Amt IX: Politische Führung Deutscher Volksgruppen

("Political office of German ethnic groups") The SS considered this to be the most important department within VoMi as it provided the political leadership for ethnic Germans within the Third Reich and occupied Europe. Amt IX had several sub divisions, these included domestic affairs, relations between ethnic Germans and the Nazi Party, affairs between foreign states and the Third Reich regarding ethnic Germans and liaisons with the Nazi Foreign Ministry.

The SS Ethnic Germans Welfare Office in Lodz, Poland, occupied Poland in 1940. On September 26, 1942, August Frank, an official of the SS concentration camp administration department directed that all property of the Jews murdered in Aktion Reinhard be sent to this office.[3]

Amt X: Führung der Wirtschaft in den Deutschen Volksgruppen

("Office managing the economics of ethnic Germans") This office established agriculture, work projects, banking and credit for the Volksdeutsche. During the Second World War its main role was the exploitation of the ethnic Germans in the interest of the Third Reich.

Amt XI: Umsiedlung

("Resettlement") This department was primarily responsible for handling the massive germanisation operation to settle Volksdeutsche throughout Germany and Occupied Europe.

Role in the Holocaust

A VoMi unit, Sonderkommando R (Russland), institutional successor to Einsatzgruppe D in the Transnistria area, carried out numerous massacres of Jews during the first half of 1942. The victims were deportees from Rumanian-controlled territory, it being Marshal Ion Antonescu's policy to racially "cleanse" the Rumanian nation. His preferred technique was to expel them to German-controlled territory and have the responsible SS/ Police units exterminate them. Many of these Jews were passed back and forth for weeks before a mix of Sk-R units and ethnic German Selbstschutz militia killed them.

Most of these murders occurred in the County (Judetul) of Berezovca, where ethnic Germans, distributed among 40 or so villages, made up 40% of the population. Sk-R was commanded by SS-Standartenfuher Horst Hoffmeyer, a senior VoMi officer. His HQ was in Landau, located west of the River Bug. Apparently, the unit was divided into seven local offices, three of which were:

Liebl's unit, for example, was responsible for the massacre of 1,200 Jews at Suha Verba in early June 1942.

Slightly more detail on this can be found in Andrej Angrick's paper in Yad Vashem Studies XXVI (1998), pp 232–234. Perhaps oddly, Radu Ioanid's The Holocaust in Romania: The Destruction of Jews and Gypsies Under the Antonescu Regime, 1940-1944 does not cover Sk-R, nor does Valdis O. Lumen's book dedicated to VoMi.

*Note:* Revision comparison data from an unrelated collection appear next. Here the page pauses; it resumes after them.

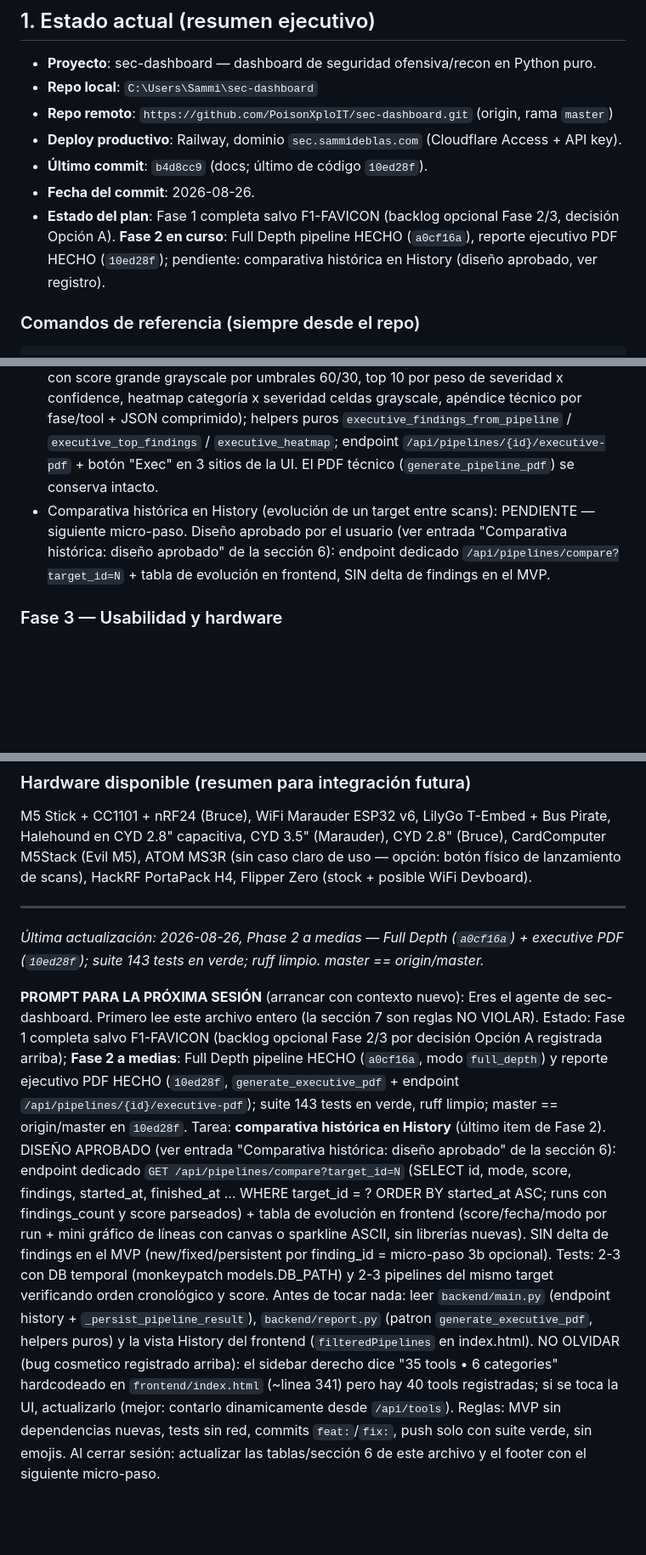
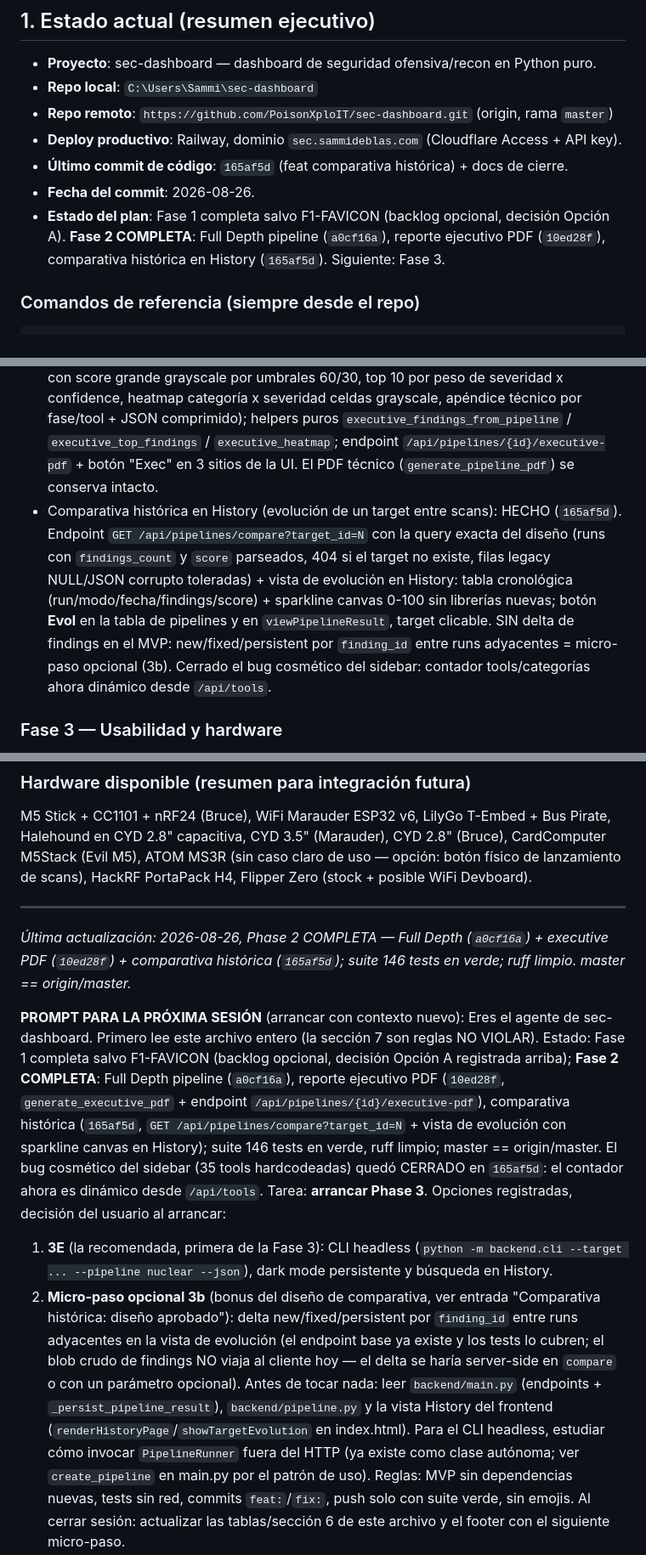
Before and after one commit to PoisonXploIT/sec-dashboard, a Markdown page: SEGUIMIENTO.md, 3 parts joined by grey strips. Shown at 85% size. Drawn GitHub-style; blank space fills up the shorter version.

Commit message:
docs: SEGUIMIENTO — comparativa historica completa (165af5d), Phase 2 CERRADA, next: Phase 3 (3E o micro-paso 3b delta)

```diff
--- a/SEGUIMIENTO.md
+++ b/SEGUIMIENTO.md
@@ -13,9 +13,9 @@
 - **Repo local**: `C:\Users\Sammi\sec-dashboard`
 - **Repo remoto**: `https://github.com/PoisonXploIT/sec-dashboard.git` (origin, rama `master`)
 - **Deploy productivo**: Railway, dominio `sec.sammideblas.com` (Cloudflare Access + API key).
-- **Último commit**: `b4d8cc9` (docs; último de código `10ed28f`).
+- **Último commit de código**: `165af5d` (feat comparativa histórica) + docs de cierre.
 - **Fecha del commit**: 2026-08-26.
-- **Estado del plan**: Fase 1 completa salvo F1-FAVICON (backlog opcional Fase 2/3, decisión Opción A). **Fase 2 en curso**: Full Depth pipeline HECHO (`a0cf16a`), reporte ejecutivo PDF HECHO (`10ed28f`); pendiente: comparativa histórica en History (diseño aprobado, ver registro).
+- **Estado del plan**: Fase 1 completa salvo F1-FAVICON (backlog opcional, decisión Opción A). **Fase 2 COMPLETA**: Full Depth pipeline (`a0cf16a`), reporte ejecutivo PDF (`10ed28f`), comparativa histórica en History (`165af5d`). Siguiente: Fase 3.
 
 ### Comandos de referencia (siempre desde el repo)
 
@@ -94,7 +94,7 @@ Reglas de ejecución por tool (repetir para cada ID):
 - Scoring por target 0–100: HECHO. `score_findings()` en findings.py; persistido en DB desde Fase 0.4.
 - Pipeline "Full Depth": HECHO (`a0cf16a`). Modo `full_depth` en `PIPELINES`: 5 fases secuenciales, una tool por fase (subdomain_enum, subdomain_takeover, tech_detector, cve_correlation, secret_leak_scan); card + mapas JS en UI; test que pinta la cadena (`test_full_depth_pipeline_chain`).
 - Reporte ejecutivo PDF: HECHO (`10ed28f`). `generate_executive_pdf` en report.py (portada con score grande grayscale por umbrales 60/30, top 10 por peso de severidad x confidence, heatmap categoría x severidad celdas grayscale, apéndice técnico por fase/tool + JSON comprimido); helpers puros `executive_findings_from_pipeline` / `executive_top_findings` / `executive_heatmap`; endpoint `/api/pipelines/{id}/executive-pdf` + botón "Exec" en 3 sitios de la UI. El PDF técnico (`generate_pipeline_pdf`) se conserva intacto.
-- Comparativa histórica en History (evolución de un target entre scans): PENDIENTE — siguiente micro-paso. Diseño aprobado por el usuario (ver entrada "Comparativa histórica: diseño aprobado" de la sección 6): endpoint dedicado `/api/pipelines/compare?target_id=N` + tabla de evolución en frontend, SIN delta de findings en el MVP.
+- Comparativa histórica en History (evolución de un target entre scans): HECHO (`165af5d`). Endpoint `GET /api/pipelines/compare?target_id=N` con la query exacta del diseño (runs con `findings_count` y `score` parseados, 404 si el target no existe, filas legacy NULL/JSON corrupto toleradas) + vista de evolución en History: tabla cronológica (run/modo/fecha/findings/score) + sparkline canvas 0-100 sin librerías nuevas; botón **Evol** en la tabla de pipelines y en `viewPipelineResult`, target clicable. SIN delta de findings en el MVP: new/fixed/persistent por `finding_id` entre runs adyacentes = micro-paso opcional (3b). Cerrado el bug cosmético del sidebar: contador tools/categorías ahora dinámico desde `/api/tools`.
 
 ### Fase 3 — Usabilidad y hardware
 - 3E: CLI headless (`python -m backend.cli --target ... --pipeline nuclear --json`), dark mode persistente, búsqueda en History.
@@ -341,12 +351,13 @@ M5 Stick + CC1101 + nRF24 (Bruce), WiFi Marauder ESP32 v6, LilyGo T-Embed + Bus
 
 ---
 
-*Última actualización: 2026-08-26, Phase 2 a medias — Full Depth (`a0cf16a`) + executive PDF (`10ed28f`); suite 143 tests en verde; ruff limpio. master == origin/master.*
+*Última actualización: 2026-08-26, Phase 2 COMPLETA — Full Depth (`a0cf16a`) + executive PDF (`10ed28f`) + comparativa histórica (`165af5d`); suite 146 tests en verde; ruff limpio. master == origin/master.*
 
 **PROMPT PARA LA PRÓXIMA SESIÓN** (arrancar con contexto nuevo):
-Eres el agente de sec-dashboard. Primero lee este archivo entero (la sección 7 son reglas NO VIOLAR). Estado: Fase 1 completa salvo F1-FAVICON (backlog opcional Fase 2/3 por decisión Opción A registrada arriba); **Fase 2 a medias**: Full Depth pipeline HECHO (`a0cf16a`, modo `full_depth`) y reporte ejecutivo PDF HECHO (`10ed28f`, `generate_executive_pdf` + endpoint `/api/pipelines/{id}/executive-pdf`); suite 143 tests en verde, ruff limpio; master == origin/master en `10ed28f`.
-Tarea: **comparativa histórica en History** (último item de Fase 2). DISEÑO APROBADO (ver entrada "Comparativa histórica: diseño aprobado" de la sección 6): endpoint dedicado `GET /api/pipelines/compare?target_id=N` (SELECT id, mode, score, findings, started_at, finished_at ... WHERE target_id = ? ORDER BY started_at ASC; runs con findings_count y score parseados) + tabla de evolución en frontend (score/fecha/modo por run + mini gráfico de líneas con canvas o sparkline ASCII, sin librerías nuevas). SIN delta de findings en el MVP (new/fixed/persistent por finding_id = micro-paso 3b opcional). Tests: 2-3 con DB temporal (monkeypatch models.DB_PATH) y 2-3 pipelines del mismo target verificando orden cronológico y score.
-Antes de tocar nada: leer `backend/main.py` (endpoint history + `_persist_pipeline_result`), `backend/report.py` (patron `generate_executive_pdf`, helpers puros) y la vista History del frontend (`filteredPipelines` en index.html).
-NO OLVIDAR (bug cosmetico registrado arriba): el sidebar derecho dice "35 tools • 6 categories" hardcodeado en `frontend/index.html` (~linea 341) pero hay 40 tools registradas; si se toca la UI, actualizarlo (mejor: contarlo dinamicamente desde `/api/tools`).
+Eres el agente de sec-dashboard. Primero lee este archivo entero (la sección 7 son reglas NO VIOLAR). Estado: Fase 1 completa salvo F1-FAVICON (backlog opcional, decisión Opción A registrada arriba); **Fase 2 COMPLETA**: Full Depth pipeline (`a0cf16a`), reporte ejecutivo PDF (`10ed28f`, `generate_executive_pdf` + endpoint `/api/pipelines/{id}/executive-pdf`), comparativa histórica (`165af5d`, `GET /api/pipelines/compare?target_id=N` + vista de evolución con sparkline canvas en History); suite 146 tests en verde, ruff limpio; master == origin/master. El bug cosmético del sidebar (35 tools hardcodeadas) quedó CERRADO en `165af5d`: el contador ahora es dinámico desde `/api/tools`.
+Tarea: **arrancar Phase 3**. Opciones registradas, decisión del usuario al arrancar:
+1. **3E** (la recomendada, primera de la Fase 3): CLI headless (`python -m backend.cli --target ... --pipeline nuclear --json`), dark mode persistente y búsqueda en History.
+2. **Micro-paso opcional 3b** (bonus del diseño de comparativa, ver entrada "Comparativa histórica: diseño aprobado"): delta new/fixed/persistent por `finding_id` entre runs adyacentes en la vista de evolución (el endpoint base ya existe y los tests lo cubren; el blob crudo de findings NO viaja al cliente hoy — el delta se haría server-side en `compare` o con un parámetro opcional).
+Antes de tocar nada: leer `backend/main.py` (endpoints + `_persist_pipeline_result`), `backend/pipeline.py` y la vista History del frontend (`renderHistoryPage`/`showTargetEvolution` en index.html). Para el CLI headless, estudiar cómo invocar `PipelineRunner` fuera del HTTP (ya existe como clase autónoma; ver `create_pipeline` en main.py por el patrón de uso).
 Reglas: MVP sin dependencias nuevas, tests sin red, commits `feat:`/`fix:`, push solo con suite verde, sin emojis.
 Al cerrar sesión: actualizar las tablas/sección 6 de este archivo y el footer con el siguiente micro-paso.
```
Also changed, not shown: other parts of SEGUIMIENTO.md (+10 -0 lines).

SS-Obergruppenführer August Frank was an official of the SS-Wirtschafts-Verwaltungshauptamt (English: Main SS Economic Administration Office) who was responsible for the administration of the Nazi concentration camps.

Frank was responsible for taking the property from Jews murdered in Aktion Reinhard in 1942. After the war, a memorandum prepared by Frank on September 26, 1942 detailed instructions on dealing with this ill-gotten wealth; which even included collecting the underwear of victims. It ordered that the property should be sent to the VoMi offices in Lodz, Poland.

The memorandum refuted claims that organizations like VoMi had no knowledge that Jews were being murdered en masse in the extermination camps. The note is also an example of the use of the Nazi euphemism "evacuation" for Jews that were being murdered in The Holocaust.[3]

See also


  1. Hummel, Karl-Joseph; Kösters, Christoph (2007). Kirchen im Krieg: Europa 1939-1945 : mit einer Zusammenfassung in englischer Sprache. Schöningh. p. 253. ISBN 978-3-506-75688-6.
  2. Valdis O. Lumans. Himmler's auxiliaries. Retrieved 2009-06-26.
  3. 1 2 Frank, August. "Memorandum, September 26, 1942, Utilization of property on the occasion of settlement and evacuation of Jews". In NO-724, Pros. Ex. 472. United States of America v. Oswald Pohl, et al. (Case No. 4, the "Pohl Trial). V. pp. 965–967.


Further reading

This article is issued from Wikipedia - version of the 9/23/2016. The text is available under the Creative Commons Attribution/Share Alike but additional terms may apply for the media files.